ACTIVITY: Without including any picture, write out the entries exactly as they stand.

SOURCE DATA:
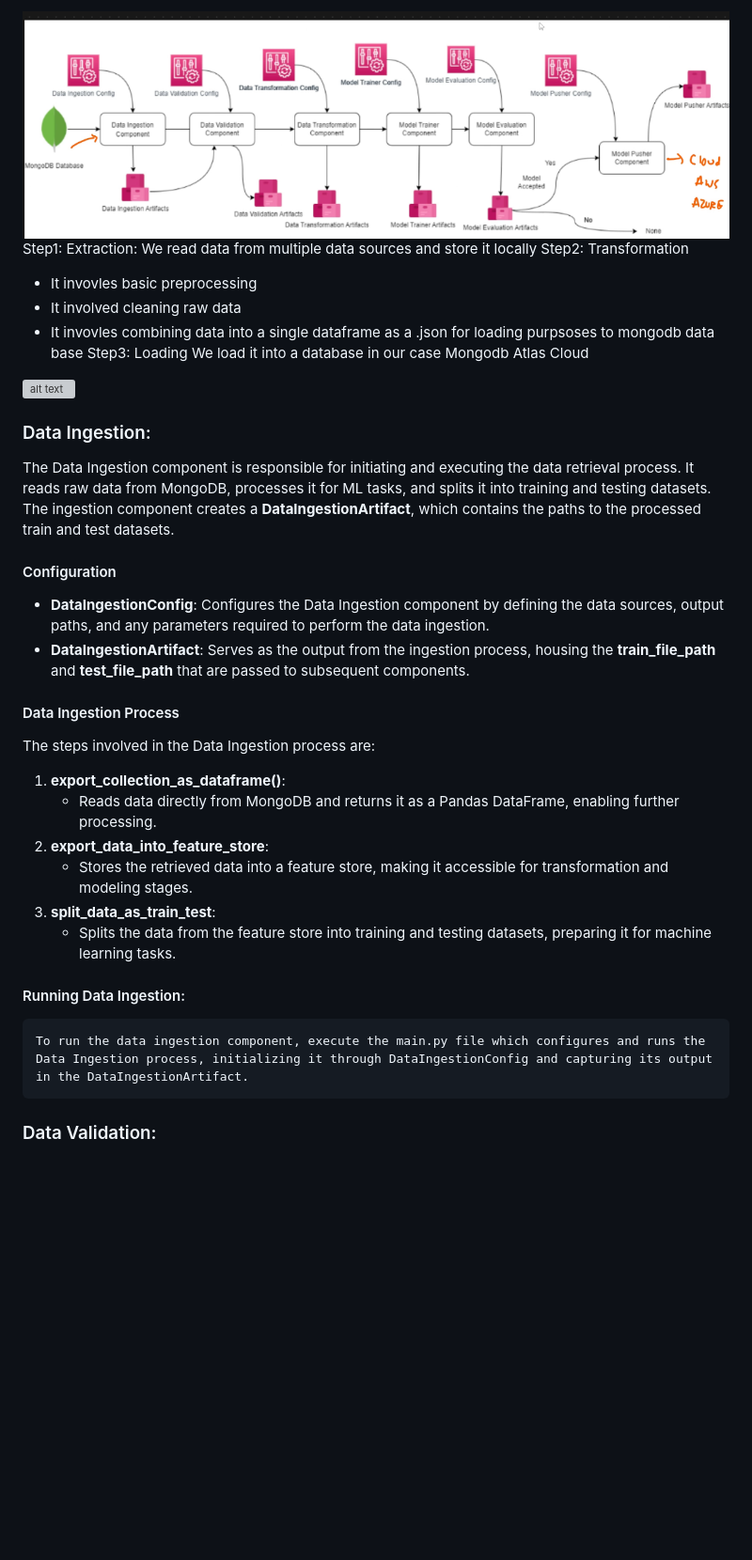
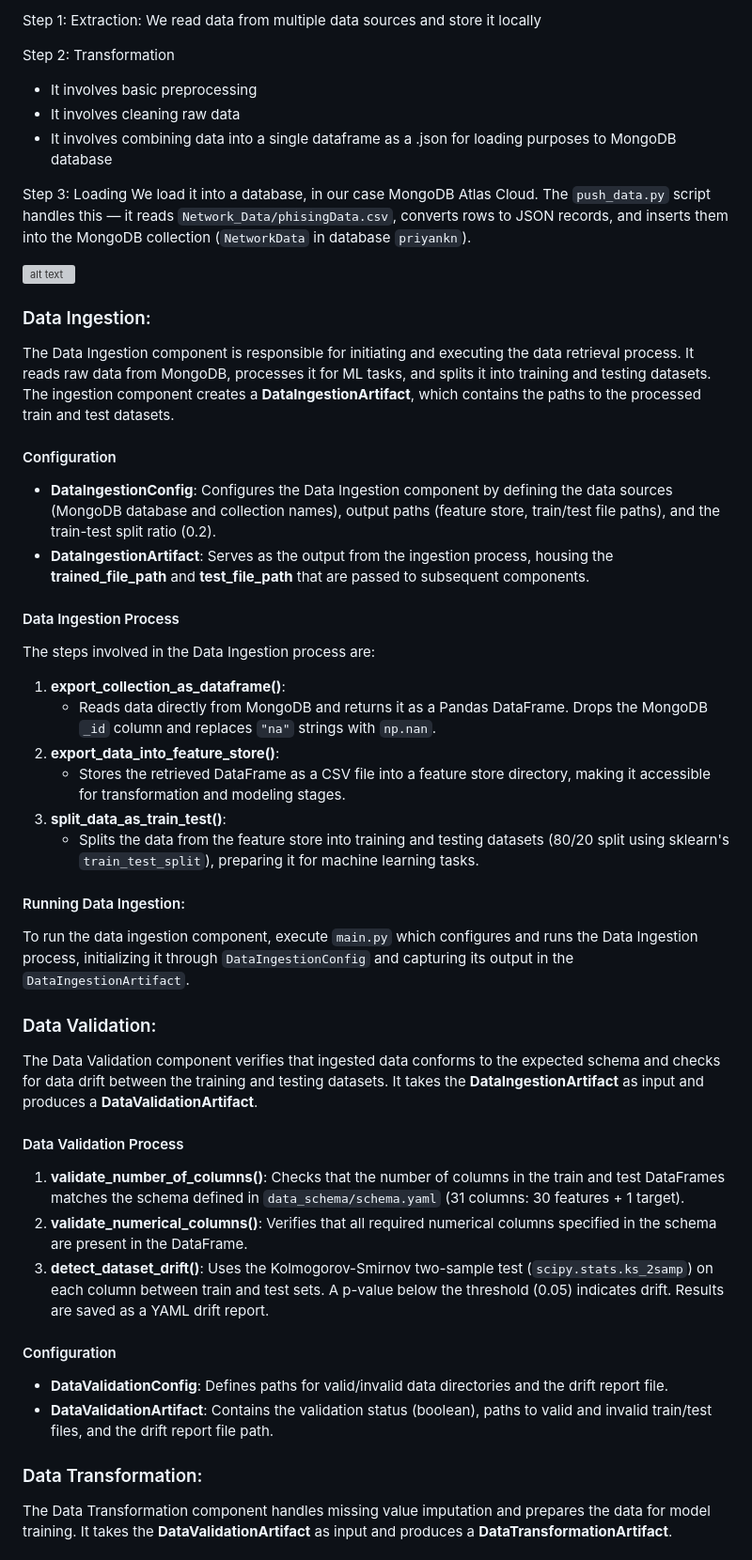
Before and after one commit to PriyanK7n/NetworkSecurityProject, a Markdown page: README.md, the part around one of its changes. Shown at 94% size. GitHub-like rendering; blank space fills up the shorter version; grey boxes are pictures that could not be loaded.

```diff
--- a/README.md
+++ b/README.md
@@ -7,13 +8,13 @@ We downloaded Phisphing Data from Intenernet and is present in Networ_Data folde
 
-![alt text](<Screenshot 2024-10-28 at 4.23.01 PM.png>)
-Step1: Extraction: We read data from multiple data sources and store it locally
-Step2: Transformation
-* It invovles basic preprocessing
-* It involved cleaning raw data
-* It invovles combining data into a single dataframe as a .json for loading purpsoses to mongodb data base
-Step3: Loading
-We load it into a database in our case Mongodb Atlas Cloud
+Step 1: Extraction: We read data from multiple data sources and store it locally
 
+Step 2: Transformation
+* It involves basic preprocessing
+* It involves cleaning raw data
+* It involves combining data into a single dataframe as a .json for loading purposes to MongoDB database
+
+Step 3: Loading
+We load it into a database, in our case MongoDB Atlas Cloud. The `push_data.py` script handles this — it reads `Network_Data/phisingData.csv`, converts rows to JSON records, and inserts them into the MongoDB collection (`NetworkData` in database `priyankn`).
 
 ![alt text](image.png)
 
@@ -22,31 +23,36 @@ We load it into a database in our case Mongodb Atlas Cloud
 The Data Ingestion component is responsible for initiating and executing the data retrieval process. It reads raw data from MongoDB, processes it for ML tasks, and splits it into training and testing datasets. The ingestion component creates a **DataIngestionArtifact**, which contains the paths to the processed train and test datasets.
 
 #### Configuration
-* **DataIngestionConfig**: Configures the Data Ingestion component by defining the data sources, output paths, and any parameters required to perform the data ingestion.
-* **DataIngestionArtifact**: Serves as the output from the ingestion process, housing the **train_file_path** and **test_file_path** that are passed to subsequent components.
+* **DataIngestionConfig**: Configures the Data Ingestion component by defining the data sources (MongoDB database and collection names), output paths (feature store, train/test file paths), and the train-test split ratio (0.2).
+* **DataIngestionArtifact**: Serves as the output from the ingestion process, housing the **trained_file_path** and **test_file_path** that are passed to subsequent components.
 
 #### Data Ingestion Process
 The steps involved in the Data Ingestion process are:
 
 1. **export_collection_as_dataframe()**:
-   * Reads data directly from MongoDB and returns it as a Pandas DataFrame, enabling further processing.
-2. **export_data_into_feature_store**:
-   * Stores the retrieved data into a feature store, making it accessible for transformation and modeling stages.
-3. **split_data_as_train_test**:
-   * Splits the data from the feature store into training and testing datasets, preparing it for machine learning tasks.
+   * Reads data directly from MongoDB and returns it as a Pandas DataFrame. Drops the MongoDB `_id` column and replaces `"na"` strings with `np.nan`.
+2. **export_data_into_feature_store()**:
+   * Stores the retrieved DataFrame as a CSV file into a feature store directory, making it accessible for transformation and modeling stages.
+3. **split_data_as_train_test()**:
+   * Splits the data from the feature store into training and testing datasets (80/20 split using sklearn's `train_test_split`), preparing it for machine learning tasks.
 
 #### Running Data Ingestion:
-
-    To run the data ingestion component, execute the main.py file which configures and runs the Data Ingestion process, initializing it through DataIngestionConfig and capturing its output in the DataIngestionArtifact.
-
-
-
-
-
-
-
-
-
+To run the data ingestion component, execute `main.py` which configures and runs the Data Ingestion process, initializing it through `DataIngestionConfig` and capturing its output in the `DataIngestionArtifact`.
 
 ### Data Validation:
 
+The Data Validation component verifies that ingested data conforms to the expected schema and checks for data drift between the training and testing datasets. It takes the **DataIngestionArtifact** as input and produces a **DataValidationArtifact**.
+
+#### Data Validation Process
+1. **validate_number_of_columns()**: Checks that the number of columns in the train and test DataFrames matches the schema defined in `data_schema/schema.yaml` (31 columns: 30 features + 1 target).
+2. **validate_numerical_columns()**: Verifies that all required numerical columns specified in the schema are present in the DataFrame.
+3. **detect_dataset_drift()**: Uses the Kolmogorov-Smirnov two-sample test (`scipy.stats.ks_2samp`) on each column between train and test sets. A p-value below the threshold (0.05) indicates drift. Results are saved as a YAML drift report.
+
+#### Configuration
+* **DataValidationConfig**: Defines paths for valid/invalid data directories and the drift report file.
+* **DataValidationArtifact**: Contains the validation status (boolean), paths to valid and invalid train/test files, and the drift report file path.
+
+### Data Transformation:
+
+The Data Transformation component handles missing value imputation and prepares the data for model training. It takes the **DataValidationArtifact** as input and produces a **DataTransformationArtifact**.
+
```
Also changed, not shown: other parts of README.md (+44 -22 lines).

ANSWER SECTION:
Before and after one commit to PriyanK7n/NetworkSecurityProject, a Markdown page: README.md, the part around one of its changes. Shown at 94% size. GitHub-like rendering; blank space fills up the shorter version; grey boxes are pictures that could not be loaded.

```diff
--- a/README.md
+++ b/README.md
@@ -7,13 +8,13 @@ We downloaded Phisphing Data from Intenernet and is present in Networ_Data folde
 
-![alt text](<Screenshot 2024-10-28 at 4.23.01 PM.png>)
-Step1: Extraction: We read data from multiple data sources and store it locally
-Step2: Transformation
-* It invovles basic preprocessing
-* It involved cleaning raw data
-* It invovles combining data into a single dataframe as a .json for loading purpsoses to mongodb data base
-Step3: Loading
-We load it into a database in our case Mongodb Atlas Cloud
+Step 1: Extraction: We read data from multiple data sources and store it locally
 
+Step 2: Transformation
+* It involves basic preprocessing
+* It involves cleaning raw data
+* It involves combining data into a single dataframe as a .json for loading purposes to MongoDB database
+
+Step 3: Loading
+We load it into a database, in our case MongoDB Atlas Cloud. The `push_data.py` script handles this — it reads `Network_Data/phisingData.csv`, converts rows to JSON records, and inserts them into the MongoDB collection (`NetworkData` in database `priyankn`).
 
 ![alt text](image.png)
 
@@ -22,31 +23,36 @@ We load it into a database in our case Mongodb Atlas Cloud
 The Data Ingestion component is responsible for initiating and executing the data retrieval process. It reads raw data from MongoDB, processes it for ML tasks, and splits it into training and testing datasets. The ingestion component creates a **DataIngestionArtifact**, which contains the paths to the processed train and test datasets.
 
 #### Configuration
-* **DataIngestionConfig**: Configures the Data Ingestion component by defining the data sources, output paths, and any parameters required to perform the data ingestion.
-* **DataIngestionArtifact**: Serves as the output from the ingestion process, housing the **train_file_path** and **test_file_path** that are passed to subsequent components.
+* **DataIngestionConfig**: Configures the Data Ingestion component by defining the data sources (MongoDB database and collection names), output paths (feature store, train/test file paths), and the train-test split ratio (0.2).
+* **DataIngestionArtifact**: Serves as the output from the ingestion process, housing the **trained_file_path** and **test_file_path** that are passed to subsequent components.
 
 #### Data Ingestion Process
 The steps involved in the Data Ingestion process are:
 
 1. **export_collection_as_dataframe()**:
-   * Reads data directly from MongoDB and returns it as a Pandas DataFrame, enabling further processing.
-2. **export_data_into_feature_store**:
-   * Stores the retrieved data into a feature store, making it accessible for transformation and modeling stages.
-3. **split_data_as_train_test**:
-   * Splits the data from the feature store into training and testing datasets, preparing it for machine learning tasks.
+   * Reads data directly from MongoDB and returns it as a Pandas DataFrame. Drops the MongoDB `_id` column and replaces `"na"` strings with `np.nan`.
+2. **export_data_into_feature_store()**:
+   * Stores the retrieved DataFrame as a CSV file into a feature store directory, making it accessible for transformation and modeling stages.
+3. **split_data_as_train_test()**:
+   * Splits the data from the feature store into training and testing datasets (80/20 split using sklearn's `train_test_split`), preparing it for machine learning tasks.
 
 #### Running Data Ingestion:
-
-    To run the data ingestion component, execute the main.py file which configures and runs the Data Ingestion process, initializing it through DataIngestionConfig and capturing its output in the DataIngestionArtifact.
-
-
-
-
-
-
-
-
-
+To run the data ingestion component, execute `main.py` which configures and runs the Data Ingestion process, initializing it through `DataIngestionConfig` and capturing its output in the `DataIngestionArtifact`.
 
 ### Data Validation:
 
+The Data Validation component verifies that ingested data conforms to the expected schema and checks for data drift between the training and testing datasets. It takes the **DataIngestionArtifact** as input and produces a **DataValidationArtifact**.
+
+#### Data Validation Process
+1. **validate_number_of_columns()**: Checks that the number of columns in the train and test DataFrames matches the schema defined in `data_schema/schema.yaml` (31 columns: 30 features + 1 target).
+2. **validate_numerical_columns()**: Verifies that all required numerical columns specified in the schema are present in the DataFrame.
+3. **detect_dataset_drift()**: Uses the Kolmogorov-Smirnov two-sample test (`scipy.stats.ks_2samp`) on each column between train and test sets. A p-value below the threshold (0.05) indicates drift. Results are saved as a YAML drift report.
+
+#### Configuration
+* **DataValidationConfig**: Defines paths for valid/invalid data directories and the drift report file.
+* **DataValidationArtifact**: Contains the validation status (boolean), paths to valid and invalid train/test files, and the drift report file path.
+
+### Data Transformation:
+
+The Data Transformation component handles missing value imputation and prepares the data for model training. It takes the **DataValidationArtifact** as input and produces a **DataTransformationArtifact**.
+
```
Also changed, not shown: other parts of README.md (+44 -22 lines).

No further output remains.